As a CFO and Audit Committee Member search consultant, I would argue that listening effectively to our clients and candidates is the most important thing a search consultant does. Second only to asking incisive questions so we can gather the truth and make excellent lasting matches. This all starts in my mind with “listening with the ear of the Heart.” I do not mean this in a religious way, rather just opening yourself up to the person speaking, having both empathy and sometimes sympathy for their words and experiences. It is not just taking notes and deciding what they really mean based on assumption. It is not just hearing and writing, it is looking for the meaning behind the words they choose. It is feeding back their words to make sure you really understand what they said.
During our discovery interviews with clients when kicking off a Board recruitment process or CFO search process we receive a lot of information.
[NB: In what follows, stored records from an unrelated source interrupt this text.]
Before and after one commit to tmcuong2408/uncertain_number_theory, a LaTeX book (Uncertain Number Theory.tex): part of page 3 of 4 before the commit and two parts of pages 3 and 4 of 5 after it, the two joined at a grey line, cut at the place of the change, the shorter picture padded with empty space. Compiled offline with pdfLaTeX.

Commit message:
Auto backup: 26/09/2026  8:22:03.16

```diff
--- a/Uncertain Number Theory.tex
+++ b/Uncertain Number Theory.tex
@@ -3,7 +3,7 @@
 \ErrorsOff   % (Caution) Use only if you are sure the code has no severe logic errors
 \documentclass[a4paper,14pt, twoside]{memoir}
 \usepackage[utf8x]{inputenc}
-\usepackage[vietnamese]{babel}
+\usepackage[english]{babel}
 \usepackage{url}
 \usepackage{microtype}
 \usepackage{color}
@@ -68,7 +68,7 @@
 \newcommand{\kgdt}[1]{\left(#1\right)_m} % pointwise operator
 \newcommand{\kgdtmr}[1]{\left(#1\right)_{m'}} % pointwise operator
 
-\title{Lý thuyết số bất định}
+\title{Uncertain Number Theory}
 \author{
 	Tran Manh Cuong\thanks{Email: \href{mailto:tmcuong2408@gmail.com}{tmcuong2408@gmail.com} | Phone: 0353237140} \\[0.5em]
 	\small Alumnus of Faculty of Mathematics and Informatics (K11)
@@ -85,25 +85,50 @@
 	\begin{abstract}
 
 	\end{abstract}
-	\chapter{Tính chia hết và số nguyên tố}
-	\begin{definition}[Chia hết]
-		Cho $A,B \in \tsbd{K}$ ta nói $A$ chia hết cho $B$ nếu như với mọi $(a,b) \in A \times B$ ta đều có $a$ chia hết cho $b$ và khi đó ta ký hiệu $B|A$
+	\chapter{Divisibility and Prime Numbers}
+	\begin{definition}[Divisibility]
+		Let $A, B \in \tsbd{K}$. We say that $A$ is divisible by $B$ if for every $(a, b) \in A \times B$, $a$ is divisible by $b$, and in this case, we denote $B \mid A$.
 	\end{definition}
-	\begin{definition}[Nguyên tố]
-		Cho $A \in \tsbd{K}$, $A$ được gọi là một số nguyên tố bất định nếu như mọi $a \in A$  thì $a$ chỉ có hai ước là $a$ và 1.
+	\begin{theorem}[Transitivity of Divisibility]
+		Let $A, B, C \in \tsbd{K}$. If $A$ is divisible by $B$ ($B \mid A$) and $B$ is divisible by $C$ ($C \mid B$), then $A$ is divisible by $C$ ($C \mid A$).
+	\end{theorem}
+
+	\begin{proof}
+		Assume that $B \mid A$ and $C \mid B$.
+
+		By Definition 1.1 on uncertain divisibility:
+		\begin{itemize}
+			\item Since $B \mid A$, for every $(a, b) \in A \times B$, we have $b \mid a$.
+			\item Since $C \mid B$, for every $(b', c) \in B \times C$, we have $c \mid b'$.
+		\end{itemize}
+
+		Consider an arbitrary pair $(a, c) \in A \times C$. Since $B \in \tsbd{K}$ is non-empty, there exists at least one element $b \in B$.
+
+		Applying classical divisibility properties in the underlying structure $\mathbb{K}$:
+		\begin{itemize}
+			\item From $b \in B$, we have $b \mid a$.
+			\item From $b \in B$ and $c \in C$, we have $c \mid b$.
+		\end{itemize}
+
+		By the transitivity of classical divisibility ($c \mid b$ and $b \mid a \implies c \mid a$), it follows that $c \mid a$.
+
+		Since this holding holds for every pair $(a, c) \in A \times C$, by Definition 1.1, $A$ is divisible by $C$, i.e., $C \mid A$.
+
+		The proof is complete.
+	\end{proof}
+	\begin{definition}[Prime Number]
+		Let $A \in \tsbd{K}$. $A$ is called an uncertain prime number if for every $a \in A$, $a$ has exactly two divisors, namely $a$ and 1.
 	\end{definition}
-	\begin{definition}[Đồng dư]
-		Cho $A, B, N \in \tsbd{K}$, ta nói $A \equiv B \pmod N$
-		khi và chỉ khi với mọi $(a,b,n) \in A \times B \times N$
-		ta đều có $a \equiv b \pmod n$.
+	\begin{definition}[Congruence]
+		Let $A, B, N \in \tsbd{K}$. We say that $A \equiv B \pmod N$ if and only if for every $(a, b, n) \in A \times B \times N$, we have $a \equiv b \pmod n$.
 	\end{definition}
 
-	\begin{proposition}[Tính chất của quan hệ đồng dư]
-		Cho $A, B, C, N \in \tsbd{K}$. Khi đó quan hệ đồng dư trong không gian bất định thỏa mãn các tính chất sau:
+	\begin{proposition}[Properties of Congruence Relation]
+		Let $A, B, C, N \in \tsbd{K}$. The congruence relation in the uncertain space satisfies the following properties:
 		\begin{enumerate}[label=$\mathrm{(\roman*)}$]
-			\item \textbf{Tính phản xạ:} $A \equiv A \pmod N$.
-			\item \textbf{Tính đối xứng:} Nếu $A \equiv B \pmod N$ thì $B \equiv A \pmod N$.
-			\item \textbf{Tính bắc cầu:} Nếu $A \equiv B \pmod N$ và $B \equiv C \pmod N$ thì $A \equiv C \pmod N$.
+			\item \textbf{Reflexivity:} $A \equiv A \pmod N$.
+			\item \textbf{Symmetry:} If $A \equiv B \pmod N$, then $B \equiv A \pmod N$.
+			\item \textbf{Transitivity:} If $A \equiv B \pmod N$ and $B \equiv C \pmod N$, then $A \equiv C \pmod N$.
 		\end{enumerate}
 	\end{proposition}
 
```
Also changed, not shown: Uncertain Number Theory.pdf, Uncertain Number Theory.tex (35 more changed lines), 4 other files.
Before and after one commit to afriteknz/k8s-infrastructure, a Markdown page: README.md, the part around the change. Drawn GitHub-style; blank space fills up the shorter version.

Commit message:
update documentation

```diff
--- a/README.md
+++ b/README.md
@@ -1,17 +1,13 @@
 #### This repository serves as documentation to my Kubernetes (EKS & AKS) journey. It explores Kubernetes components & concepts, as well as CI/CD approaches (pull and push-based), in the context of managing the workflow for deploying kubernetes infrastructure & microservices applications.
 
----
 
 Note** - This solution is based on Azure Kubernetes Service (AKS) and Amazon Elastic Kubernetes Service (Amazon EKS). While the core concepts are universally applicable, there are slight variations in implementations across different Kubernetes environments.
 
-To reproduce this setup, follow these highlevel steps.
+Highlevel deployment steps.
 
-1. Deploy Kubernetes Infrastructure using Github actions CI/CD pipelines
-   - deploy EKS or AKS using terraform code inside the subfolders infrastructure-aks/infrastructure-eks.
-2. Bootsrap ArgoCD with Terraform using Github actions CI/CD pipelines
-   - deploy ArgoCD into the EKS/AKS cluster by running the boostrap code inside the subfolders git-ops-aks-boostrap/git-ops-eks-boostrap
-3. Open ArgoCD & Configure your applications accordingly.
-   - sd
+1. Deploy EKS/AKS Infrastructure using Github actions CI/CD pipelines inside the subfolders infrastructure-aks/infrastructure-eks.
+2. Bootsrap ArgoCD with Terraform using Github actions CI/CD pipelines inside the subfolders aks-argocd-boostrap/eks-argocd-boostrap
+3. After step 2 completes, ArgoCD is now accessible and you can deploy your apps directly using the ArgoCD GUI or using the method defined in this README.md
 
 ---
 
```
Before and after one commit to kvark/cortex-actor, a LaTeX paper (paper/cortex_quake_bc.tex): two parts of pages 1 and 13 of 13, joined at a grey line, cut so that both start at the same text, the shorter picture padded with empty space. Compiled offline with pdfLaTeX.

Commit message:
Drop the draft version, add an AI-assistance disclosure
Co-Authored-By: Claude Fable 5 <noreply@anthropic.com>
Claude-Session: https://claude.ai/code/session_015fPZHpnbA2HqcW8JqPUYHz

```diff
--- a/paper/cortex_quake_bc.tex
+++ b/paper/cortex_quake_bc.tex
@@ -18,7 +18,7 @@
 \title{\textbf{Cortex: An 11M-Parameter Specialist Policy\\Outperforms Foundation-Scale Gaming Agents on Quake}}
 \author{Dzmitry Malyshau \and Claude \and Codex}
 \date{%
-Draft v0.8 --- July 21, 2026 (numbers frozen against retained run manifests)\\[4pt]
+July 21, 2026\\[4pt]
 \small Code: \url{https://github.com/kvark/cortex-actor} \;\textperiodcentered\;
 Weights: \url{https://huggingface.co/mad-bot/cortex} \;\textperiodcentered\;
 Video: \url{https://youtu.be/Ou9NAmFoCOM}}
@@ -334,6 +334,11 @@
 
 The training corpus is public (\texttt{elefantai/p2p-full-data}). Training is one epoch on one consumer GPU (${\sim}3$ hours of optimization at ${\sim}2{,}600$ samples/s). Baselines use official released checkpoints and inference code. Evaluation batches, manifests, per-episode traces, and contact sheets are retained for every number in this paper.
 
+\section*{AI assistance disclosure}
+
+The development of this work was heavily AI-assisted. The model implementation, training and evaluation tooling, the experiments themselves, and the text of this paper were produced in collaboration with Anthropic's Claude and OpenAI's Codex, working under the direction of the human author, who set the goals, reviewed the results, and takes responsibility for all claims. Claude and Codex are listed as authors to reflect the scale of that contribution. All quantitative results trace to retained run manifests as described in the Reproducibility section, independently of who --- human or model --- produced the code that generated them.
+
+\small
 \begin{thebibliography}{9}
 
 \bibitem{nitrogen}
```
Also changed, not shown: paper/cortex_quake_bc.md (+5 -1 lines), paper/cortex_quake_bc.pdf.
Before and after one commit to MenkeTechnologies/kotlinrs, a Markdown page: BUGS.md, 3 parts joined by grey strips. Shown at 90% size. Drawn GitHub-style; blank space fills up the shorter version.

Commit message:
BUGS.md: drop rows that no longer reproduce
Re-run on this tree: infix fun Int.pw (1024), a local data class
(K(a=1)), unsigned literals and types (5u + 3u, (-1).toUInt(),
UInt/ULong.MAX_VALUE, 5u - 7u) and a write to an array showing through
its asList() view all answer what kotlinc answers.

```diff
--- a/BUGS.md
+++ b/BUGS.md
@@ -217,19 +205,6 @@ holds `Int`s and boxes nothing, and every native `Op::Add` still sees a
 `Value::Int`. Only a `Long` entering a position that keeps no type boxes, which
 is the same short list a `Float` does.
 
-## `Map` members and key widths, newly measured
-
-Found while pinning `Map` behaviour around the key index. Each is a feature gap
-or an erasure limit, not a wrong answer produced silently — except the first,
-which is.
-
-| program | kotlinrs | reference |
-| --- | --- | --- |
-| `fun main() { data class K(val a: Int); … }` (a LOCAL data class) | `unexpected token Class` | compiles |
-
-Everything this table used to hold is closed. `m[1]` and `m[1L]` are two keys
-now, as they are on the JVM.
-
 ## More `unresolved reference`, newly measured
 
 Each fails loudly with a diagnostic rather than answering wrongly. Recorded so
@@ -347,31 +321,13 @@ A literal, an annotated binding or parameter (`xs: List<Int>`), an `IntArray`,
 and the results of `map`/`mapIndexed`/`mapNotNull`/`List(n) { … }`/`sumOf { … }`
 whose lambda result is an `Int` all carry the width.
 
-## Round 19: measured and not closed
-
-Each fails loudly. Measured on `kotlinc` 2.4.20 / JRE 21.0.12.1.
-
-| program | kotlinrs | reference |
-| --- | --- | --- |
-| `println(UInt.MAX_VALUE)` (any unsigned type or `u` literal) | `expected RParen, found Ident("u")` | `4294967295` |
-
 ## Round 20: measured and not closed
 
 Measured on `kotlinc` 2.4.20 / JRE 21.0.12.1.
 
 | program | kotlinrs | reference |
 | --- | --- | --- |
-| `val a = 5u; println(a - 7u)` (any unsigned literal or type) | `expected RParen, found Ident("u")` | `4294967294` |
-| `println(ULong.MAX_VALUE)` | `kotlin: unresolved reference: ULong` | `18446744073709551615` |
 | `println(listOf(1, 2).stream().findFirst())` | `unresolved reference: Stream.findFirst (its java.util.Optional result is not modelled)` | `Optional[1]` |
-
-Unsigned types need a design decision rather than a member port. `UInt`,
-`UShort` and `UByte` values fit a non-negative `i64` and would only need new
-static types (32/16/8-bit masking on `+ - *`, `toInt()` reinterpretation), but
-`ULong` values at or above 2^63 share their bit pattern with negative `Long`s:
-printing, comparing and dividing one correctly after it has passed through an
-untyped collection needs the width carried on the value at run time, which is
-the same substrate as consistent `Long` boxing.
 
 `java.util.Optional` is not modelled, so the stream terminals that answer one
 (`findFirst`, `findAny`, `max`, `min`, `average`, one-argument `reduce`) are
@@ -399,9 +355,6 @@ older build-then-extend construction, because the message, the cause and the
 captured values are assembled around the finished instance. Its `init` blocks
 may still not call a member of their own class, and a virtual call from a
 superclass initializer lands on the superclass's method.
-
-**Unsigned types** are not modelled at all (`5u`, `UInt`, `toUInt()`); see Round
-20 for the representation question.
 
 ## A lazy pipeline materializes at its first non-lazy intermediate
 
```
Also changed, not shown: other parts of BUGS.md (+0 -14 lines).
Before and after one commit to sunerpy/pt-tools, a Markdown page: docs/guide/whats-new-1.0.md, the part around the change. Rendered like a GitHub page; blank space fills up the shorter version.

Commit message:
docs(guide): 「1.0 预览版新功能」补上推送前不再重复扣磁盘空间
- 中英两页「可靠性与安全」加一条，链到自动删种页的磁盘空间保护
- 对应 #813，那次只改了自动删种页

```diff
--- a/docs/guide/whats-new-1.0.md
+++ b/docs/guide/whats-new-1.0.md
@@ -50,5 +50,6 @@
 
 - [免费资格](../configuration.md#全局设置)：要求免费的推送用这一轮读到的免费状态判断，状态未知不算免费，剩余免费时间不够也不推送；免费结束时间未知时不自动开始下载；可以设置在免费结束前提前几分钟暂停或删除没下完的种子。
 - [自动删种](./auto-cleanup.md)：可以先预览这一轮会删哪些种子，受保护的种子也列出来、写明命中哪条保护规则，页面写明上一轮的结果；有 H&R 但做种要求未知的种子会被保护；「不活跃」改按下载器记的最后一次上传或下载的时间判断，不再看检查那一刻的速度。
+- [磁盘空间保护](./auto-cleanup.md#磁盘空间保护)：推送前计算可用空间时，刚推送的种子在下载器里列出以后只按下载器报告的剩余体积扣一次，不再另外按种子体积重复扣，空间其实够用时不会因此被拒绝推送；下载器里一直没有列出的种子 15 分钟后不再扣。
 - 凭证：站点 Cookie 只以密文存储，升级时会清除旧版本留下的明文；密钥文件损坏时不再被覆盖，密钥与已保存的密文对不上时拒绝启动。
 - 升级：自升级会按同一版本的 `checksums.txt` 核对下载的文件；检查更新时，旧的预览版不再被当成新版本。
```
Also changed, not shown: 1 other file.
We circle back with the CEO after meeting her team or get back with the Chairman after meeting board members to make sure we listened deeply and understand clearly what the client needs and wants. Of course, we also chime in and offer guidance where there may be confusion or differences of opinion.
The CEO client I referred to earlier has an affinity for vocabulary and etymology, which I share. We got into some pretty funny discussions about words, where they come from, and the importance of choosing words thoughtfully when explaining ourselves and our companies. In writing the CFO specification for this client I was very careful to use many of the exact words he used in describing what he wanted in a CFO and how he characterized his company culture. This is listening with the ear of the Heart—listening and understanding the words and applying them to make a match between the management’s intentions and the intentions of prospective executive hire.
Making Matches that Last
Some of my recruiting friends say what I do must get boring, just placing CFOs and Audit Committee members. Au contraire. No two CEOs are the same, no two CFOs are the same. It is all in the subtlety of language, both verbal and non-verbal. The only way to make a good match is to really, really listen. Then take those words to heart and re-use them not only in writing a specification but in interviewing and presenting. This will result in a match that will last. I would argue that the only way to do that is to listen with the ear of the heart. Thanks Dad, thanks Priory, and thanks St. Benedict; our placed CFOs have an average tenure over five years! Now that is making matches that last.
If you are seeking a financially minded Board Member or CFO who listens deeply and delivers lasting results, thanks for reaching out to me at moc.srentrapdlonra@evad.